A study of Bolomey and Feret's strength equations determined replacement percentages of fly ash ranging from 15% to 58% to calculate the maximum efficient fly ash content, finding that fly ash increased strength up to an optimum value, after which strength declined [24]. Highvolume fly ash has greater replacement levels to achieve satisfactory performance in concrete. The summarized research indicates the beneficial use of industrial wastes to produce sustainable concrete with a reduced carbon footprint [25]. Up to 15% fly ash replacement of cement in an investigation of fly ash and natural pozzolana attained early strength, adequate tensile strength and resistance to thermal cracking in highstrength concrete [26]. Ultrafine fly ashes with d90 of <9.3 μm (FA1) and 4.6 μm (FA2) were used to replace 0%, 15%, 25%, 35% and 50% of paste and mortar and 0%, 15% and 25% of cement in concrete. FA1 and FA2 with 15% and 25% cement replacements achieved standard mix flexural strength at 91 days [27].
Analysis of experimental data using three design evaluation processes including analysis of variance (ANOVA) and construction of a polynomial regression model for compressive strength illustrates how concrete mixture optimization can be achieved using various parameters [11]. An examination using classical deterministic and stochastic dependencies and regression equations developed a model on concrete design to study the waterbinder ratio, binder content, compressive strength and efficiency factor. The model's accuracy presented satisfactory results [28]. Artificial neural network models and multiple regression analysis examined the compressive strength of highperformance concrete (HPC) containing nanosilica and copper slag as partial replacements for cement and fine aggregate respectively, showing a strong correlation with experimental data [29]. A study developed statistical models and design tables for appropriate concrete considering water/binder ratios from 0.3 to 0.5, metakaolin content from 0% to 25% and total binder weight from 350 kg/m^{3} to 600 kg/m^{3}. The models and design tables allowed quick and accurate prediction and selection of the best mixture amounts for a given application [30]. A review estimated the probability of corrosion over 1 to 200 years for concrete containing metakaolin in various mixing proportions and concrete covers using Monte Carlo simulation, predicting the chlorideinduced corrosion period for different metakaolin combinations. The most significant factors influencing this period were identified [31]. A study showed that a statistical model with fivefold crossvalidation and combined void ratio and ultrasonic pulse velocity data allowed better prediction of hydraulic conductivity and compressive strength compared to previous concretes [32]. An exploration of the mechanical behavior of highstrength concrete using Pythonbased machine learning, artificial intelligence approaches and engineering programming showed a strong empirical relationship with the mathematical expressions [33]. An inquiry into the compressive strength and rapid chloride ion permeability at various curing ages using a statistical model showed the developed model accurately described the influence of independent variables on the desired attributes [34]. An examination and assessment of 108 largescale specimens under uniaxial compression using empirical models predicted the stressstrain curve of tieconfined highstrength concrete. The model results showed excellent agreement with experimental data [35]. Prediction of the compression strength and tensile strength parameters of fly ash and microsilicabased highperformance concrete using hybrid algorithms provided more accurate predictions of experimental data with R2 values of 0.949 and 0.9138 respectively. A Gaussian process model developed to predict concrete materials and properties was shown to be more accurate compared to other popular models such as mean absolute error, Pearson correlation coefficient, root mean square error, Nash–Sutcliffe model efficiency coefficient and scattering index models [36].

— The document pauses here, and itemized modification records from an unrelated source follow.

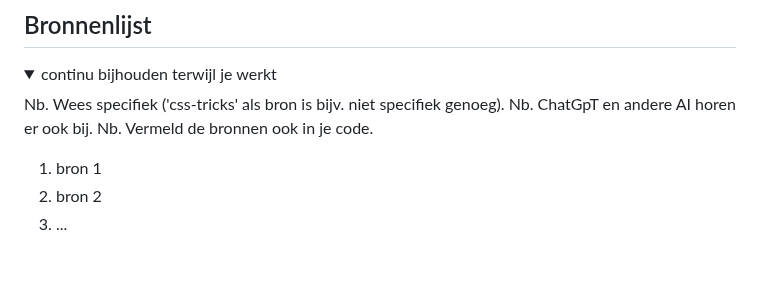
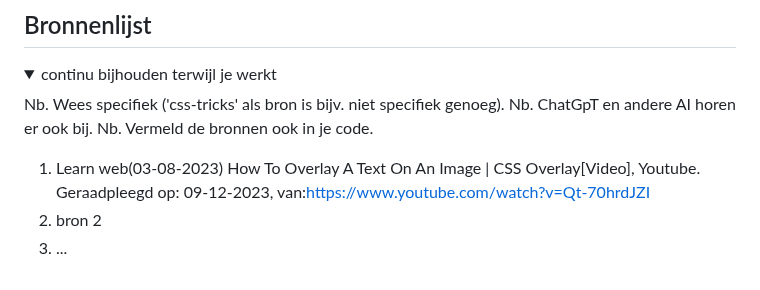
Before and after one commit to Poepijn/Pepijn205, a Markdown page: README.md, the part around the change. Rendered like a GitHub page; folded sections open.

```diff
--- a/README.md
+++ b/README.md
@@ -263,7 +263,8 @@ Ik was deze week erg aan het struggelen met de selectoren. Doordat mijn code ste
   Nb. ChatGpT en andere AI horen er ook bij.
   Nb. Vermeld de bronnen ook in je code.
 
-  1. bron 1
+  1. Learn web(03-08-2023) How To Overlay A Text On An Image | CSS Overlay[Video],
+Youtube. Geraadpleegd op: 09-12-2023, van:https://www.youtube.com/watch?v=Qt-70hrdJZI
   2. bron 2
   3. ...
 
```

Future research could incorporate more advanced or innovative methods or techniques for testing or analyzing the materials. By providing a critical analysis of previous research, this study has identified gaps in existing knowledge and aimed to advance the field.

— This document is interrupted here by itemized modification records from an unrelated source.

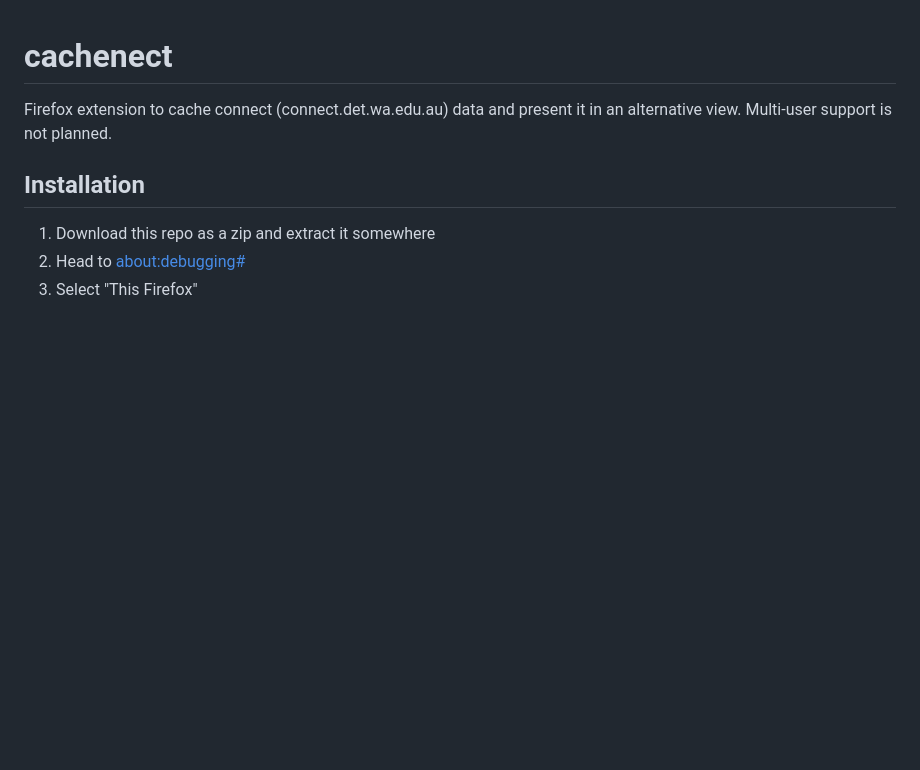
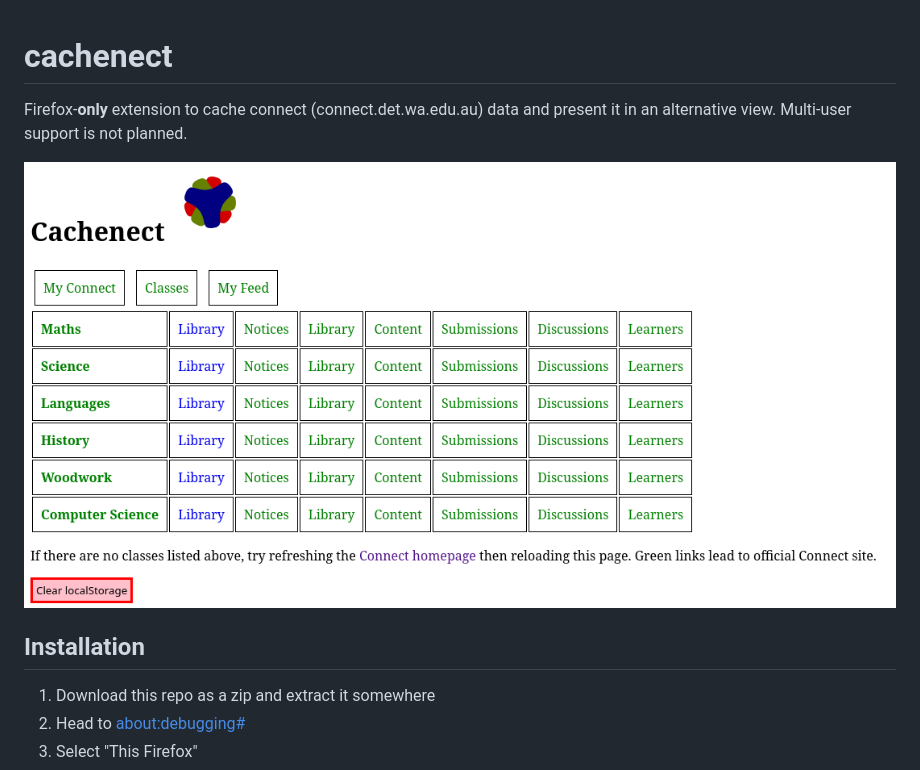
Before and after one commit to humanoidkiwifruit/cachenect, a Markdown page: README.md, the part around the change. Rendered like a GitHub page; pictures changed too: screenshot.png (added); blank space fills up the shorter version.

Commit message:
improve interface and add a screenshot to the README

```diff
--- a/README.md
+++ b/README.md
@@ -1,7 +1,9 @@
 # cachenect
 
-Firefox extension to cache connect (connect.det.wa.edu.au) data and present it in an alternative view.
+Firefox-**only** extension to cache connect (connect.det.wa.edu.au) data and present it in an alternative view.
 Multi-user support is not planned.
+
+![A screenshot of Cachenect displaying a grid of class names and links to connect tabs.](screenshot.png)
 
 ## Installation
 
```
Also changed, not shown: 3 other files.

The present study on the mechanical properties of highstrength concrete with natural zeolite and additives would provide valuable insights into the potential benefits and limitations of using these materials in concrete production and could contribute to the development of more sustainable and durable construction materials.
The mathematical modeling study on the mechanical properties of HSC with natural zeolite concrete and additives provides detailed information on the performance of concrete with different types of additives. This aids the construction sector in designing durable and resilient buildings and infrastructure by applying new materials. The present study aimed to design HSC with acceptable mechanical performance through the partial replacement of cement with varying proportions of NZ, MK.

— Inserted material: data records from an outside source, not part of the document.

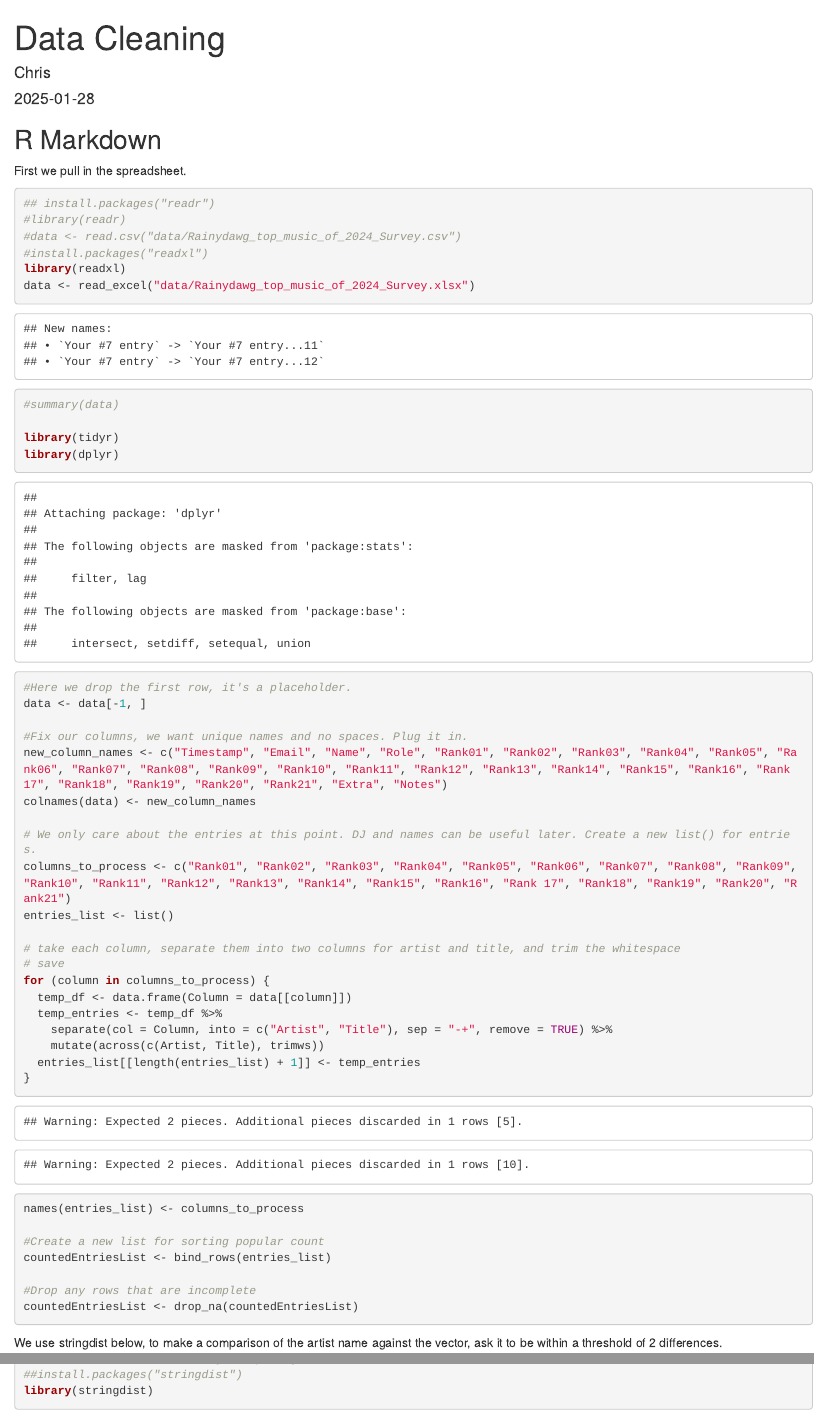
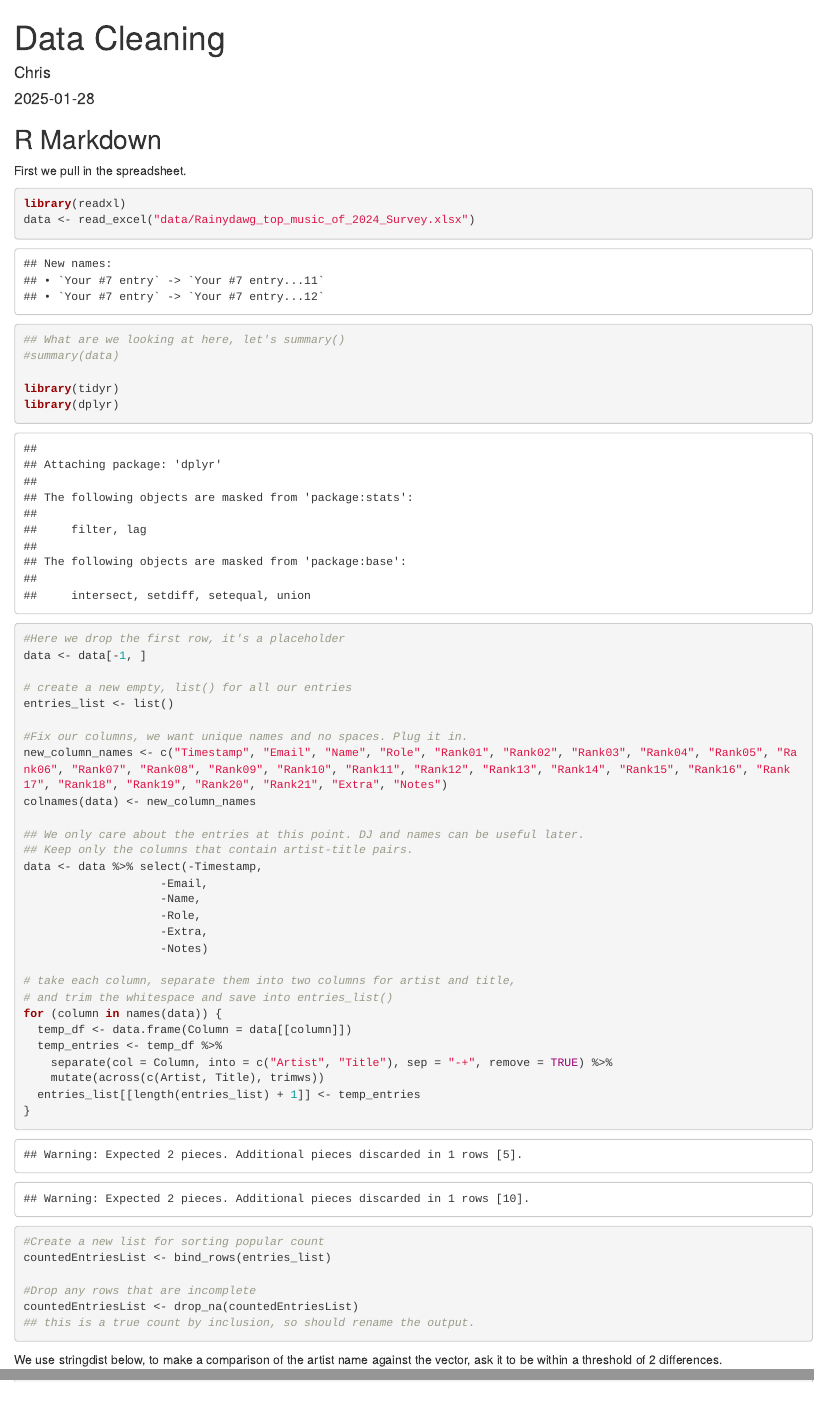
Before and after one commit to cgovella/rainydawgyearend, an R Markdown document (0_data_cleaning.rmd): the page in a window 1100 px wide, from its top, and a second part further down, joined at a grey line. Rendered offline with R 4.5, knitr and Pandoc, with nearby package versions.

Commit message:
clean and organize the setup chunk

````diff
--- a/0_data_cleaning.rmd
+++ b/0_data_cleaning.rmd
@@ -13,33 +13,35 @@ knitr::opts_chunk$set(echo = TRUE)
 
 First we pull in the spreadsheet.
 ```{r import}
-## install.packages("readr")
-#library(readr)
-#data <- read.csv("data/Rainydawg_top_music_of_2024_Survey.csv")
-#install.packages("readxl")
 library(readxl)
 data <- read_excel("data/Rainydawg_top_music_of_2024_Survey.xlsx")
-
-
+## What are we looking at here, let's summary()
 #summary(data)
 
 library(tidyr)
 library(dplyr)
+#Here we drop the first row, it's a placeholder
+data <- data[-1, ]
 
-#Here we drop the first row, it's a placeholder.
-data <- data[-1, ]
+# create a new empty, list() for all our entries
+entries_list <- list()
 
 #Fix our columns, we want unique names and no spaces. Plug it in.
 new_column_names <- c("Timestamp", "Email", "Name", "Role", "Rank01", "Rank02", "Rank03", "Rank04", "Rank05", "Rank06", "Rank07", "Rank08", "Rank09", "Rank10", "Rank11", "Rank12", "Rank13", "Rank14", "Rank15", "Rank16", "Rank 17", "Rank18", "Rank19", "Rank20", "Rank21", "Extra", "Notes")
 colnames(data) <- new_column_names
 
-# We only care about the entries at this point. DJ and names can be useful later. Create a new list() for entries.
-columns_to_process <- c("Rank01", "Rank02", "Rank03", "Rank04", "Rank05", "Rank06", "Rank07", "Rank08", "Rank09", "Rank10", "Rank11", "Rank12", "Rank13", "Rank14", "Rank15", "Rank16", "Rank 17", "Rank18", "Rank19", "Rank20", "Rank21")
-entries_list <- list()
+## We only care about the entries at this point. DJ and names can be useful later.
+## Keep only the columns that contain artist-title pairs.
+data <- data %>% select(-Timestamp,
+                    -Email,
+                    -Name,
+                    -Role,
+                    -Extra,
+                    -Notes)
 
-# take each column, separate them into two columns for artist and title, and trim the whitespace
-# save
-for (column in columns_to_process) {
+# take each column, separate them into two columns for artist and title,
+# and trim the whitespace and save into entries_list()
+for (column in names(data)) {
   temp_df <- data.frame(Column = data[[column]])
   temp_entries <- temp_df %>%
     separate(col = Column, into = c("Artist", "Title"), sep = "-+", remove = TRUE) %>%
@@ -47,14 +49,12 @@ for (column in columns_to_process) {
   entries_list[[length(entries_list) + 1]] <- temp_entries
 }
 
-names(entries_list) <- columns_to_process
-
 #Create a new list for sorting popular count
 countedEntriesList <- bind_rows(entries_list)
 
 #Drop any rows that are incomplete
 countedEntriesList <- drop_na(countedEntriesList)
-
+## this is a true count by inclusion, so should rename the output.
 
 ```
 We use stringdist below, to make a comparison of the artist name against the vector,
````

2.1 Material properties
In this study, OPC 53 grade with 3.15 specific gravity and a fineness of 8.6%, which is <10% according to IS: 1031:1996 (Part 1), was used. Chemical composition of each material was determined using Xray fluorescence (XRF) analysis, phase composition was determined using Rietveld refined Xray diffraction (XRD), and physical parameters were recorded in Table 1. All of the mixtures included a superplasticizer (SP) based on modified polycarboxylate ether, with a PH of no less than 6, zero chloride content in accordance with IS 456:2000 [37], 1.08 specific gravity. The aggregate utilized was M sand (specific gravity=2.6), passed through 4.75 mm sieve and coarse aggregate (specific gravity=2.68), passed through 20 mm. The current investigation focuses on to improve the mechanical properties of HSC by addition of natural zeolite and additives. The mathematical modeling analysis is to study the mechanical properties of HSC with varying composition. The data obtained by mathematical modeling will useful in optimizing the mix design of HSC with natural zeolite and additives and predicting its performance in various applications.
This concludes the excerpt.